In the saga that became their life, they began looking into what they could do, visited a lawyer, sat through hearings and tried to absorb what they needed to do. It turned out Chapter 13 was their only choice.
In the Chapter 13 law there are requirement that need to be met. According to the uscourts.gov website the guide are:
Any individual, even if self-employed or operating an unincorporated business, is eligible for chapter 13 relief as long as the individual’s unsecured debts are less than $360,475 and secured debts are less than $1,081,400. 11 U.S.C. § 109(e). These amounts are adjusted periodically to reflect changes in the consumer price index. A corporation or partnership may not be a chapter 13 debtor. Id.
It seems pretty straightforward. However, when visiting with the family, the family said the instruction from the court were not a simple as that. They were told to discontinue payment of their debts until the repayment plan was in place. Up until that time they were paying all their bills accept for the one they owned the hospital.
But there was more. Because the parents had co-signed a college loan they were repaying, the parent’s credit rating was also affected. The family said that the courts had assured them this would not happen. The reality was nothing could stop the credit company process even though the law specifically protects co-signers in a situation like this:
“Chapter 13 also has a special provision that protects third parties who are liable with the debtor on “consumer debts.” This provision may protect cosigners. Finally, chapter 13 acts like a consolidation loan under which the individual makes the plan payments to a chapter 13 trustee who then distributes payments to creditors. Individuals will have no direct contact with creditors while under chapter 13 protection.”

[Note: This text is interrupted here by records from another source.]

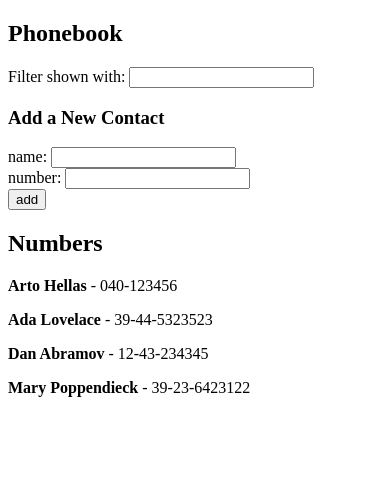
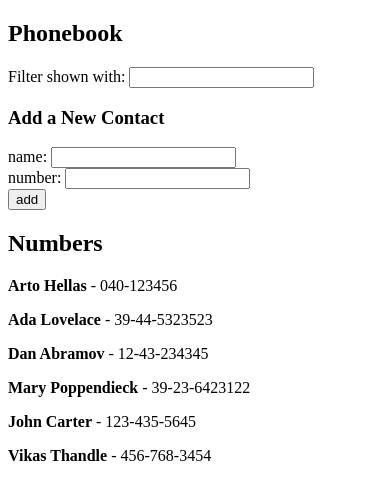
Before and after one commit to jump3rhood/fso-part2, a React (Create React App) app in the folder thephonebook/: page / in a window 390 px wide. Shown: the top 500 px of the page. Built offline with nearby package versions, Linux system fonts and the light colour scheme; data requests are answered from the project's data file.

Commit message:
ex 2.15 the phonebook step 7

```diff
--- a/thephonebook/db.json
+++ b/thephonebook/db.json
@@ -1,5 +1,5 @@
 {
-    "persons":[
+  "persons": [
     {
       "name": "Arto Hellas",
       "number": "040-123456",
@@ -19,6 +19,16 @@
       "name": "Mary Poppendieck",
       "number": "39-23-6423122",
       "id": 4
+    },
+    {
+      "name": "John Carter",
+      "number": " 123-435-5645",
+      "id": 5
+    },
+    {
+      "name": "Vikas Thandle",
+      "number": "456-768-3454",
+      "id": 6
     }
   ]
 }
--- a/thephonebook/src/App.js
+++ b/thephonebook/src/App.js
@@ -11,20 +11,21 @@ const App = () => {
     console.log("effect");
     axios.get('http://localhost:3001/persons')
     .then(resp => {
-      console.log(resp.data);
       setPersons(resp.data)
     })
   },[]);
 
   const addPerson = (personObj) => {
-    setPersons(persons.concat(personObj));
+    axios.post('http://localhost:3001/persons', personObj)
+    .then(response => {
+      setPersons(persons.concat(response.data));
+    })
   }
 
   return (
     <div>
       <h2>Phonebook</h2>
       <Filter persons={persons}/>
-
       <h3> Add a New Contact</h3>
       <PersonForm addPerson={addPerson} persons={persons}/>
       <h2>Numbers</h2>
--- a/thephonebook/src/PersonForm.js
+++ b/thephonebook/src/PersonForm.js
@@ -6,7 +6,7 @@ const PersonForm = ({persons, addPerson}) => {
 
     const handleSubmit = (e) => {
         e.preventDefault();
-        const personExists = persons.find(person => person.name.toLowerCase() === newName.toLocaleLowerCase());
+        const personExists = persons.find(person => person.name.toLowerCase() === newName.toLowerCase());
         if(personExists){
           alert(`${newName} is already added to Phonebook`);
           setNewName('')
```
Lines whose indentation alone changed are shown as unchanged.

When the parents were ready to downsize their home, they were surprised to find the flaw in their credit and their loan company was very reluctant to lend them money. When the company that held the loan was asked why they did not contact the parents they sited that part of the Chapter 13 law that said:
“As long as the stay is in effect, creditors generally may not initiate or continue lawsuits, wage garnishments, or even make telephone calls demanding payments.”
In spite of the facts that the Chapter 13 law had protection for the parents, the lenders would not budge on the credit flaw and the parents are in the process of resolving the matter.
The parents did get their loan, the family is currently living with the Chapter 13 ruling and life goes on. However, according to the parents, the idea that their credit is affects is more than they want to endure. They will work to have that removed from a credit history that is perfect in every other way.